Delivering diversity

Find out what we learned from pilots seeking to increase and diversify our membership

We want to get even more girls into guiding.

Delivering Diversity saw us undertake four pilots focused on understanding how we can make Girlguiding accessible to all.

At the end of 2017 until March 2020, we embarked on a project to increase and diversify our membership. It was funded by The UPS Foundation and WAGGGS (the World Association of Girl Guides and Girl Scouts) to help us understand how diverse and inclusive we are.

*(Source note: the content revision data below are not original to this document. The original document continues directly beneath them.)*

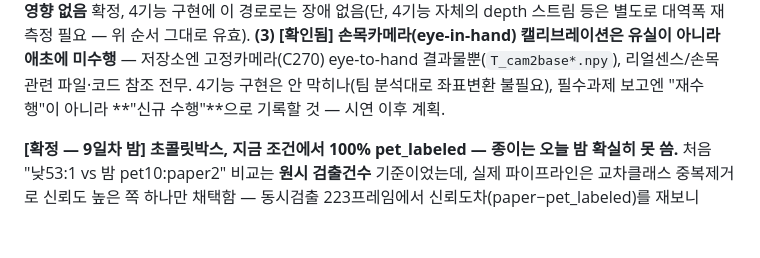
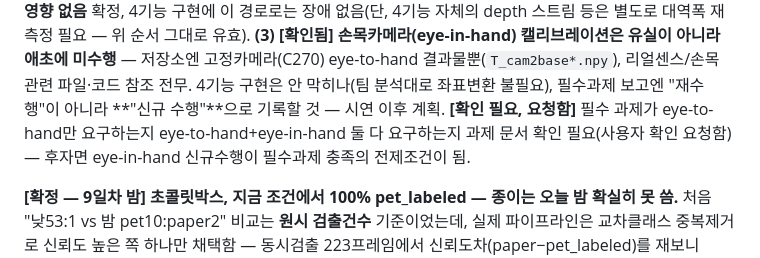
Before and after one commit to Taegyu-Lee1117/Rocycle, a Markdown page: docs/CLAUDE.md, the part around the change. GitHub-like rendering; blank space fills up the shorter version.

Commit message:
docs: v160 - A/B실험 이미완료 확인, 캘리브레이션 과제요건 확인 요청 추가
Co-Authored-By: Claude Sonnet 5 <noreply@anthropic.com>
Claude-Session: https://claude.ai/code/session_01DG8E3XHkQ4vyzvN8KWVVmh

```diff
--- a/docs/CLAUDE.md
+++ b/docs/CLAUDE.md
@@ -798,7 +798,10 @@ C270 검출에 영향 없음** 확정, 4기능 구현에 이 경로로는 장애
 결과물뿐(`T_cam2base*.npy`), 리얼센스/손목 관련 파일·코드
 참조 전무. 4기능 구현은 안 막히나(팀 분석대로 좌표변환 불필요),
 필수과제 보고엔 "재수행"이 아니라 **"신규 수행"**으로 기록할
-것 — 시연 이후 계획.
+것 — 시연 이후 계획. **[확인 필요, 요청함]** 필수 과제가
+eye-to-hand만 요구하는지 eye-to-hand+eye-in-hand 둘 다
+요구하는지 과제 문서 확인 필요(사용자 확인 요청함) — 후자면
+eye-in-hand 신규수행이 필수과제 충족의 전제조건이 됨.
 
 **[확정 — 9일차 밤] 초콜릿박스, 지금 조건에서 100% pet_labeled
 — 종이는 오늘 밤 확실히 못 씀.** 처음 "낮53:1 vs 밤 pet10:paper2"
```
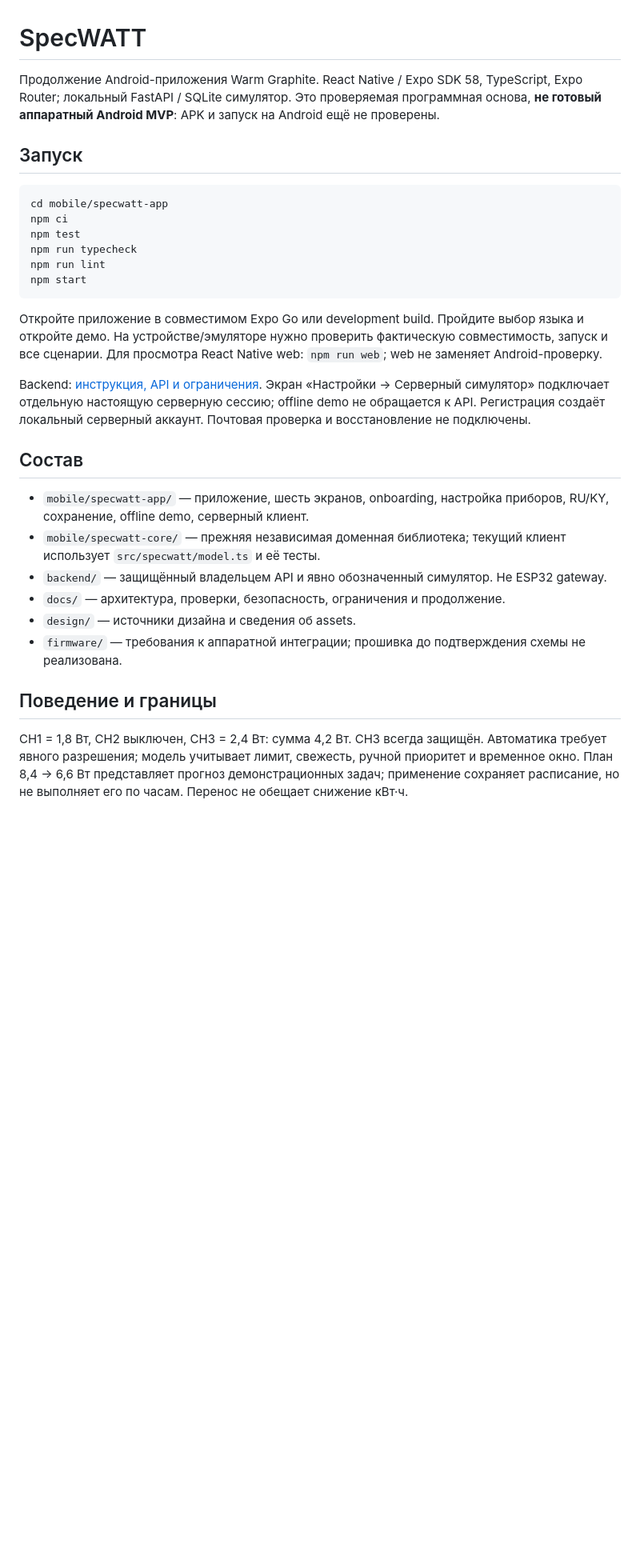
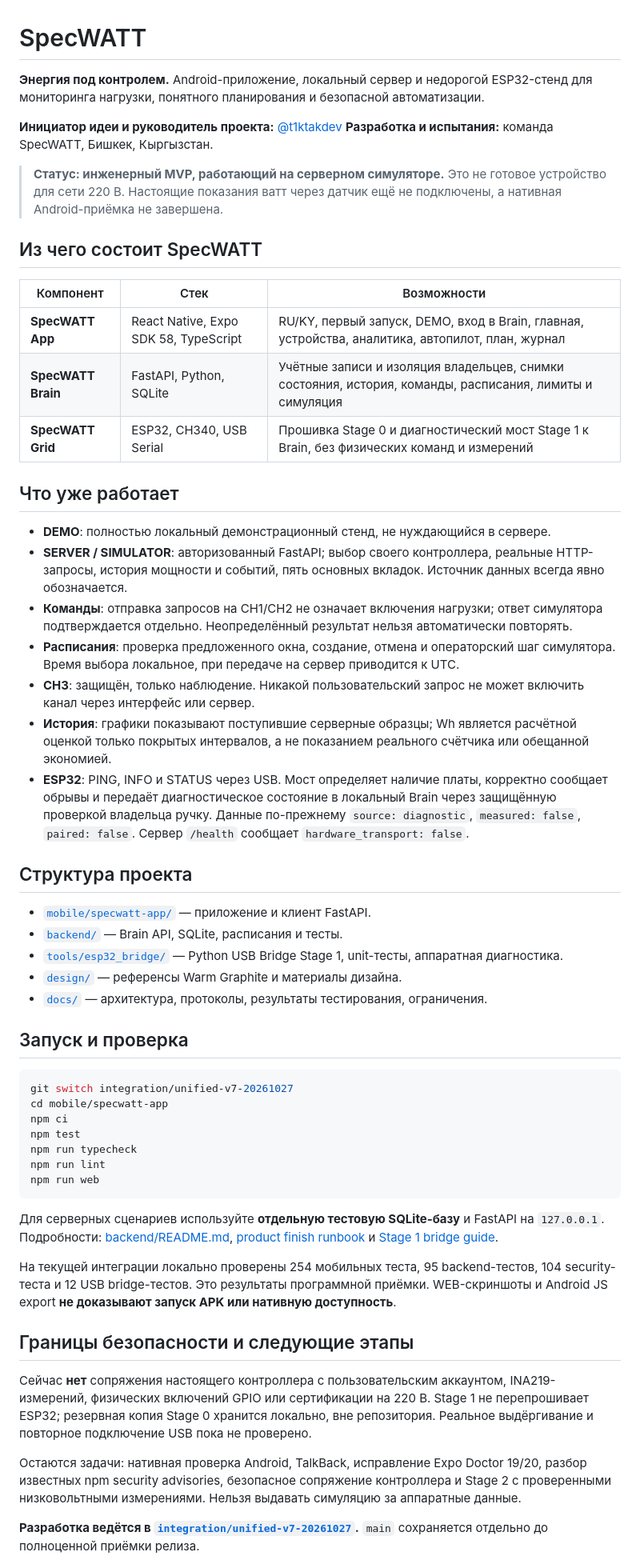
Before and after one commit to t1ktakdev/SpecWatt, a Markdown page: README.md, the part around one of its changes. Shown at 80% size. Rendered like a GitHub page; blank space fills up the shorter version.

Commit message:
docs: credit SpecWATT project leadership and summarize verified MVP

````diff
--- a/README.md
+++ b/README.md
@@ -1,32 +1,59 @@
 # SpecWATT
 
-Продолжение Android-приложения Warm Graphite. React Native / Expo SDK 58, TypeScript, Expo Router; локальный FastAPI / SQLite симулятор. Это проверяемая программная основа, **не готовый аппаратный Android MVP**: APK и запуск на Android ещё не проверены.
+**Энергия под контролем.** Android-приложение, локальный сервер и недорогой ESP32-стенд для мониторинга нагрузки, понятного планирования и безопасной автоматизации.
 
-## Запуск
+**Инициатор идеи и руководитель проекта:** [@t1ktakdev](https://github.com/t1ktakdev)
+**Разработка и испытания:** команда SpecWATT, Бишкек, Кыргызстан.
+
+> **Статус: инженерный MVP, работающий на серверном симуляторе.** Это не готовое устройство для сети 220 В. Настоящие показания ватт через датчик ещё не подключены, а нативная Android-приёмка не завершена.
+
+## Из чего состоит SpecWATT
+
+| Компонент | Стек | Возможности |
+|---|---|---|
+| **SpecWATT App** | React Native, Expo SDK 58, TypeScript | RU/KY, первый запуск, DEMO, вход в Brain, главная, устройства, аналитика, автопилот, план, журнал |
+| **SpecWATT Brain** | FastAPI, Python, SQLite | Учётные записи и изоляция владельцев, снимки состояния, история, команды, расписания, лимиты и симуляция |
+| **SpecWATT Grid** | ESP32, CH340, USB Serial | Прошивка Stage 0 и диагностический мост Stage 1 к Brain, без физических команд и измерений |
+
+## Что уже работает
+
+- **DEMO**: полностью локальный демонстрационный стенд, не нуждающийся в сервере.
+- **SERVER / SIMULATOR**: авторизованный FastAPI; выбор своего контроллера, реальные HTTP-запросы, история мощности и событий, пять основных вкладок. Источник данных всегда явно обозначается.
+- **Команды**: отправка запросов на CH1/CH2 не означает включения нагрузки; ответ симулятора подтверждается отдельно. Неопределённый результат нельзя автоматически повторять.
+- **Расписания**: проверка предложенного окна, создание, отмена и операторский шаг симулятора. Время выбора локальное, при передаче на сервер приводится к UTC.
+- **CH3**: защищён, только наблюдение. Никакой пользовательский запрос не может включить канал через интерфейс или сервер.
+- **История**: графики показывают поступившие серверные образцы; Wh является расчётной оценкой только покрытых интервалов, а не показанием реального счётчика или обещанной экономией.
+- **ESP32**: PING, INFO и STATUS через USB. Мост определяет наличие платы, корректно сообщает обрывы и передаёт диагностическое состояние в локальный Brain через защищённую проверкой владельца ручку. Данные по-прежнему `source: diagnostic`, `measured: false`, `paired: false`. Сервер `/health` сообщает `hardware_transport: false`.
+
+## Структура проекта
+
+- [`mobile/specwatt-app/`](mobile/specwatt-app/) — приложение и клиент FastAPI.
+- [`backend/`](backend/) — Brain API, SQLite, расписания и тесты.
+- [`tools/esp32_bridge/`](tools/esp32_bridge/) — Python USB Bridge Stage 1, unit-тесты, аппаратная диагностика.
+- [`design/`](design/) — референсы Warm Graphite и материалы дизайна.
+- [`docs/`](docs/) — архитектура, протоколы, результаты тестирования, ограничения.
+
+## Запуск и проверка
 
 ```powershell
+git switch integration/unified-v7-20261027
 cd mobile/specwatt-app
 npm ci
 npm test
 npm run typecheck
 npm run lint
-npm start
+npm run web
 ```
 
-Откройте приложение в совместимом Expo Go или development build. Пройдите выбор языка и откройте демо. На устройстве/эмуляторе нужно проверить фактическую совместимость, запуск и все сценарии. Для просмотра React Native web: `npm run web`; web не заменяет Android-проверку.
+Для серверных сценариев используйте **отдельную тестовую SQLite-базу** и FastAPI на `127.0.0.1`. Подробности: [backend/README.md](backend/README.md), [product finish runbook](docs/product-finish-20261029/RUNBOOK.md) и [Stage 1 bridge guide](tools/esp32_bridge/README.md).
 
-Backend: [инструкция, API и ограничения](backend/README.md). Экран «Настройки → Серверный симулятор» подключает отдельную настоящую серверную сессию; offline demo не обращается к API. Регистрация создаёт локальный серверный аккаунт. Почтовая проверка и восстановление не подключены.
+На текущей интеграции локально проверены 254 мобильных теста, 95 backend-тестов, 104 security-теста и 12 USB bridge-тестов. Это результаты программной приёмки. WEB-скриншоты и Android JS export **не доказывают запуск APK или нативную доступность**.
 
-## Состав
+## Границы безопасности и следующие этапы
 
-- `mobile/specwatt-app/` — приложение, шесть экранов, onboarding, настройка приборов, RU/KY, сохранение, offline demo, серверный клиент.
-- `mobile/specwatt-core/` — прежняя независимая доменная библиотека; текущий клиент использует `src/specwatt/model.ts` и её тесты.
-- `backend/` — защищённый владельцем API и явно обозначенный симулятор. Не ESP32 gateway.
-- `docs/` — архитектура, проверки, безопасность, ограничения и продолжение.
-- `design/` — источники дизайна и сведения об assets.
-- `firmware/` — требования к аппаратной интеграции; прошивка до подтверждения схемы не реализована.
+Сейчас **нет** сопряжения настоящего контроллера с пользовательским аккаунтом, INA219-измерений, физических включений GPIO или сертификации на 220 В. Stage 1 не перепрошивает ESP32; резервная копия Stage 0 хранится локально, вне репозитория. Реальное выдёргивание и повторное подключение USB пока не проверено.
 
-## Поведение и границы
+Остаются задачи: нативная проверка Android, TalkBack, исправление Expo Doctor 19/20, разбор известных npm security advisories, безопасное сопряжение контроллера и Stage 2 с проверенными низковольтными измерениями. Нельзя выдавать симуляцию за аппаратные данные.
 
-CH1 = 1,8 Вт, CH2 выключен, CH3 = 2,4 Вт: сумма 4,2 Вт. CH3 всегда защищён. Автоматика требует явного разрешения; модель учитывает лимит, свежесть, ручной приоритет и временное окно. План 8,4 → 6,6 Вт представляет прогноз демонстрационных задач; применение сохраняет расписание, но не выполняет его по часам. Перенос не обещает снижение кВт·ч.
+**Разработка ведётся в [`integration/unified-v7-20261027`](https://github.com/t1ktakdev/SpecWatt/tree/integration/unified-v7-20261027).** `main` сохраняется отдельно до полноценной приёмки релиза.
 
````
Also changed, not shown: other parts of README.md (+2 -2 lines).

We explored barriers and potential solutions, to improve the socio-economic, racial and religious diversity of our membership. 

Over the two-years the project ran it helped to: 

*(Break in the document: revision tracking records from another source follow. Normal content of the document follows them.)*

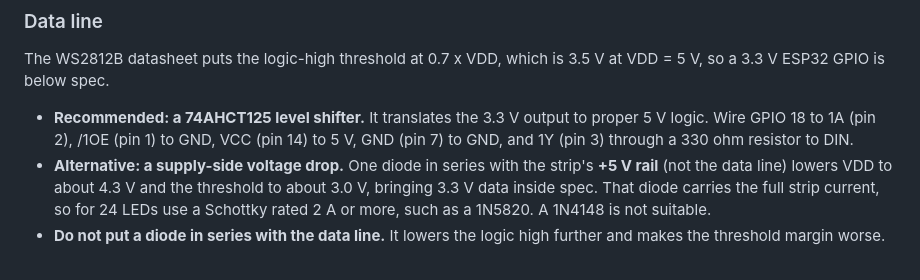
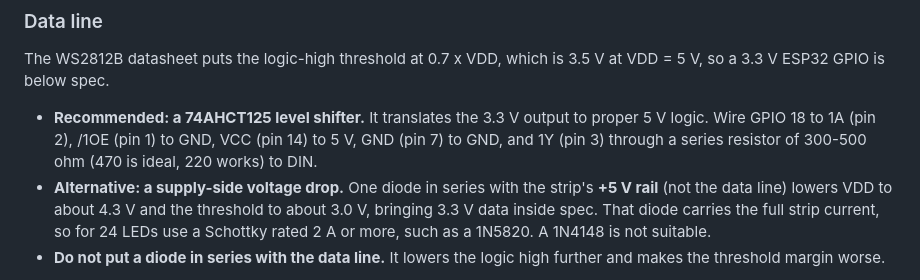
Before and after one commit to Bajerskov/bc250-dualshock, a Markdown page: README.md, the part around the change. Drawn GitHub-style.

Commit message:
docs: state the data resistor as a 300-500 ohm range
330 ohm is a convention, not a requirement. The resistor limits fault
current and damps ringing; it does not affect the logic-level margin,
since DIN draws about a microamp.

Co-Authored-By: Claude Opus 5 <noreply@anthropic.com>

```diff
--- a/README.md
+++ b/README.md
@@ -81,8 +81,8 @@ The WS2812B datasheet puts the logic-high threshold at 0.7 x VDD, which is
 
 - **Recommended: a 74AHCT125 level shifter.** It translates the 3.3 V output to
   proper 5 V logic. Wire GPIO 18 to 1A (pin 2), /1OE (pin 1) to GND, VCC
-  (pin 14) to 5 V, GND (pin 7) to GND, and 1Y (pin 3) through a 330 ohm
-  resistor to DIN.
+  (pin 14) to 5 V, GND (pin 7) to GND, and 1Y (pin 3) through a series
+  resistor of 300-500 ohm (470 is ideal, 220 works) to DIN.
 - **Alternative: a supply-side voltage drop.** One diode in series with the
   strip's **+5 V rail** (not the data line) lowers VDD to about 4.3 V and the
   threshold to about 3.0 V, bringing 3.3 V data inside spec. That diode carries
```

  • Recruit 2,131 new volunteers  
  • Welcome 3,837 new girls  
  • Create a Core Data and Insight team so that key decisions could be driven by data and led by insight 
  • Deliver two successful national volunteer recruitment campaigns  
  • Support volunteers to welcome new volunteers  
  • Secure new funding from the Uniformed Youth Fund to expand pilot ideas during the project, helping us recruit and welcome new volunteers so more girls can join  
  • Secure new funding from People’s Postcode Lottery and Sport England to take forward learnings from the project and other recommendations that were made  

In the project, we rolled out pilot ideas to learn how we can be more inclusive and diverse. These included:  

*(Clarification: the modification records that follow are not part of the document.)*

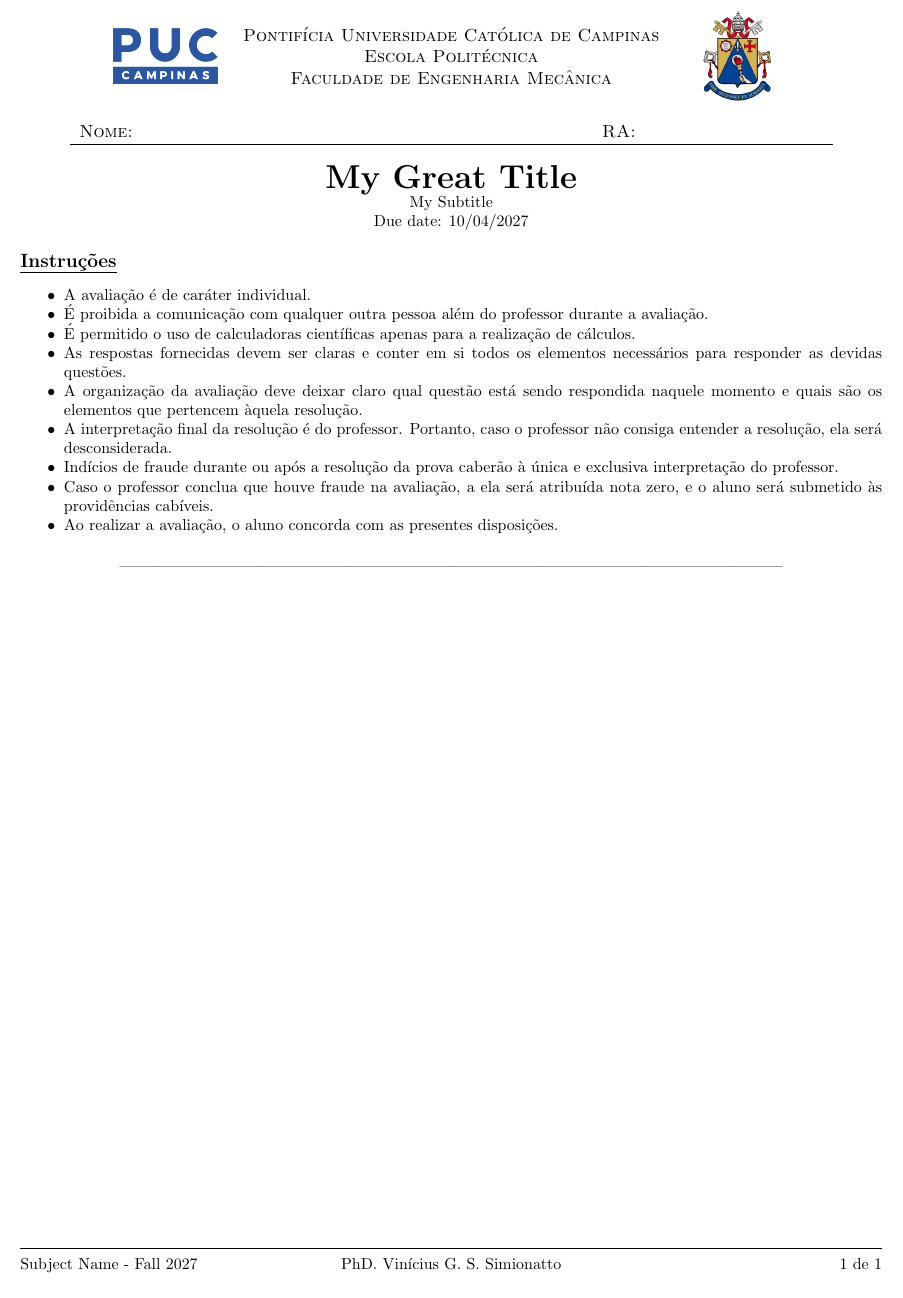
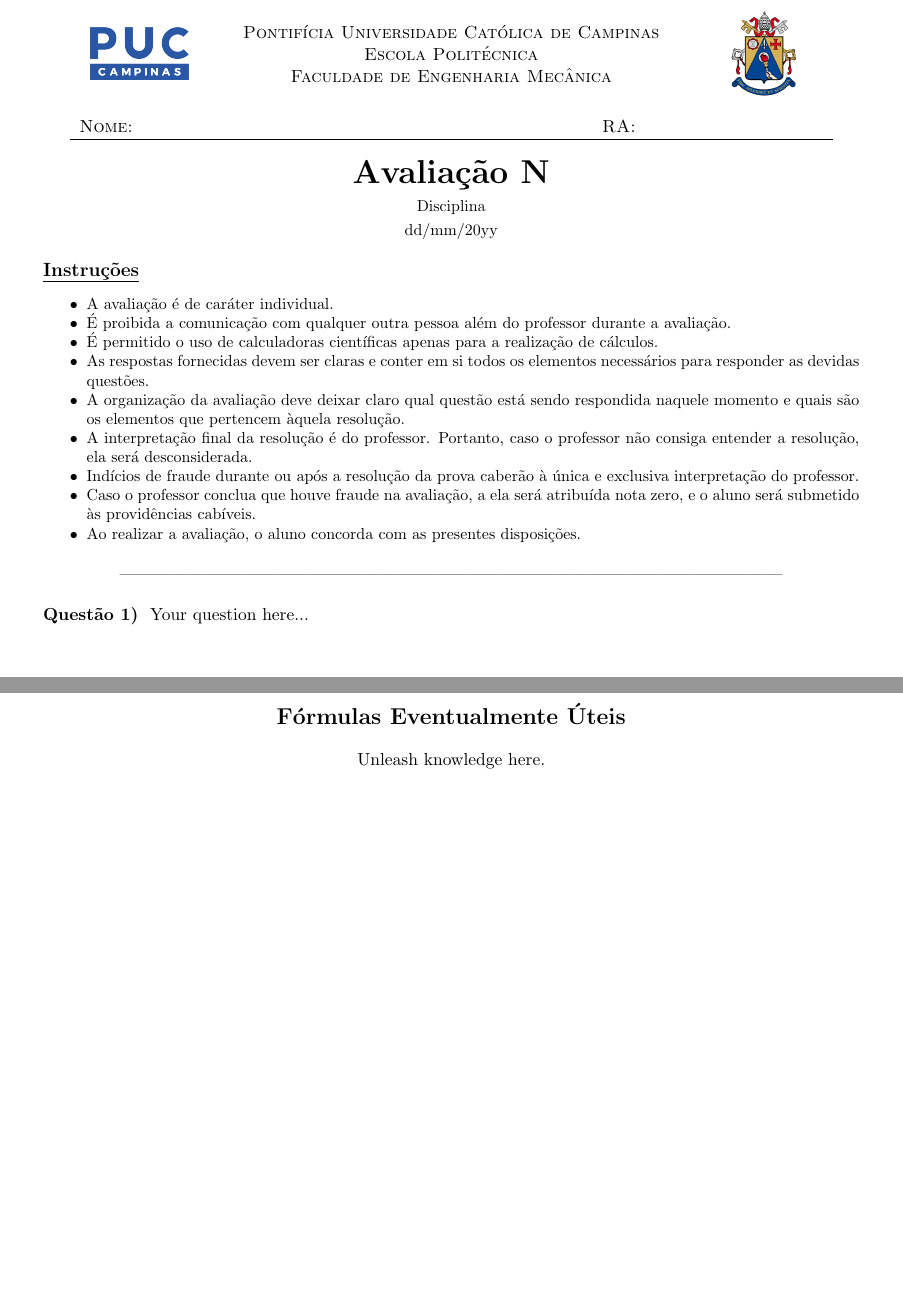
Before and after one commit to simionattovini/academia-templates, a LaTeX document (test-template/main-test.tex, which reads test-template/doc-data.sty, test-template/doc-start-commands.tex, test-template/external-packages.sty): part of the page before the commit and two parts of pages 1 and 2 of 2 after it, the two joined at a grey line, cut so that both start at the same text. Compiled offline with pdfLaTeX.

Commit message:
Some polishments

```diff
--- a/test-template/doc-data.sty
+++ b/test-template/doc-data.sty
@@ -3,15 +3,15 @@
 
 \RequirePackage{etoolbox}
 
-\def\subject{Subject Name}
-\def\season{Fall 2027}
+\def\subject{Disciplina}
+\def\season{xS20yy}
 
 \def\profname{Vinícius G. S. Simionatto}
-\def\proftitle{PhD.}
+\def\proftitle{Prof. Dr.}
 
-\def\doctitle{My Great Title}
-\def\docsubtitle{My Subtitle}
-\def\docduedate{10/04/2027}
+\def\doctitle{Avaliação N}
+\def\docsubtitle{\subject}
+\def\docduedate{dd/mm/20yy}
 
 \def\collegename{Pontifícia Universidade Católica de Campinas}
 \def\schoolname{Escola Politécnica}
@@ -26,4 +26,4 @@
 
 \def\fdocsubtitle{\ifdefempty{\docsubtitle}{}{\small \docsubtitle}}
 
-\def\fdocduedate{\ifdefempty{\docduedate}{}{{\small Due date: \docduedate}}}
+\def\fdocduedate{\ifdefempty{\docduedate}{}{{\small \docduedate}}}
--- a/test-template/doc-start-commands.tex
+++ b/test-template/doc-start-commands.tex
@@ -31,7 +31,11 @@
 \begin{center}
 	{\huge \textbf{\doctitle}}
 
+	\vspace{2mm}
+
 	\fdocsubtitle
+
+	\vspace{1mm}
 
 	\fdocduedate
 \end{center}
--- a/test-template/external-packages.sty
+++ b/test-template/external-packages.sty
@@ -1,8 +1,10 @@
 \ProvidesPackage{external-packages}
 
+\usepackage[brazil]{babel}
+
 \usepackage{geometry}
-	\geometry{left=1cm,
-			  right=1cm,
+	\geometry{left=1.5cm,
+			  right=1.5cm,
 			  bottom=2cm,
 			  top=1cm}
 
--- /dev/null
+++ b/test-template/formulae.tex
@@ -0,0 +1,8 @@
+\begin{center}
+	{\Large \textbf{Fórmulas Eventualmente Úteis}}
+\end{center}
+
+\begin{center}
+	Unleash knowledge here.
+\end{center}
+\vspace{10mm}
--- a/test-template/main-test.tex
+++ b/test-template/main-test.tex
@@ -13,5 +13,10 @@
 
 	\input{instructions}
 
+	\input{questions}
+
+	\newpage
+
+	\input{formulae}
 
 \end{document}
--- /dev/null
+++ b/test-template/questions.tex
@@ -0,0 +1,3 @@
+\begin{ex} \label{ex1}
+	Your question here...
+\end{ex}
```
Also changed, not shown: test-template/instructions.tex (+1 -0 lines), test-template/doc-start-commands.tex (2 more changed lines).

Grant pilot 

We offer a number of national grants at Girlguiding to support new and existing units. The grant in this pilot offered units financial support so that any girl who wants to become a member of Girlguiding can, no matter what their background or circumstance. However, feedback from members showed there were barriers to those in need of grants getting them. From this pilot we learned the importance of awareness, accessibility, and simplicity when offering grants.  

Flexible guiding pilot  

This pilot let us explore different ways to ‘do’ guiding. We tested different models of guiding to suit the needs of girls, their families and volunteers, by working with specific communities to redefine the restrictions of the classic model whereby units meet after school and in term time. It became clear we would need to allow more time, provide more encouragement and offer direct support to help volunteers adapt to these needs. 

Underrepresented communities pilot 

We found that, in some communities, Girlguiding has limited visibility and there is a lack of understanding about what we do. To explore ways to improve this, we ran a pilot which built a relationship with the Muslim Council of Britain. We attended key events, including Visit my Mosque and presented to their aspiring leaders on the Women in Mosques Programme. We also invited them along to some of our key events.

This pilot helped to start much-needed dialogue and helped us take positive steps to being a more diverse and inclusive organisation. We released new multi-faith badges, mandatory staff diversity and inclusion training and a diverse recruitment process for new trustees.  

Volunteer recruitment pilot  

This pilot was set up to take Girlguiding to new audiences for volunteer recruitment. We wanted to make sure volunteers received the warmest of welcomes so that girls have representative role models in Girlguiding. We did this by supporting commissioners with their commitment to diversity and inclusion, creating recruitment toolkits, delivering national and local recruitment campaigns and creating warm welcome pilots. 

Recommendations

Through this project, we reached four recommendations which have helped us create our new Diversity and Inclusion strategy.

Power up our inclusion, flexibility and collaboration 

We need to ensure that everyone at Girlguiding takes responsibility for diversity and inclusion. One way we can do this is by designing and delivering learning and development opportunities that give local Girlguiding volunteers confidence to proactively reach underrepresented communities.  

Build a stronger, more collaborative relationship with volunteers

We need to build confidence and enhance the support on offer, which includes improving the equality and diversity training given to staff and provide volunteers with the same level of training. 

Build trust, and design guiding with girls and their communities 

We need to understand cultural differences and gain confidence in community outreach. One way of doing this is designing growth projects in collaboration with the girls and communities we are targeting. 

Make funding work harder for our strategic goals 

We need to create deep and long-lasting impact to ensure our projects leave a legacy. We need to engage and manage long-term relationships with a more diverse range of non-funding partners.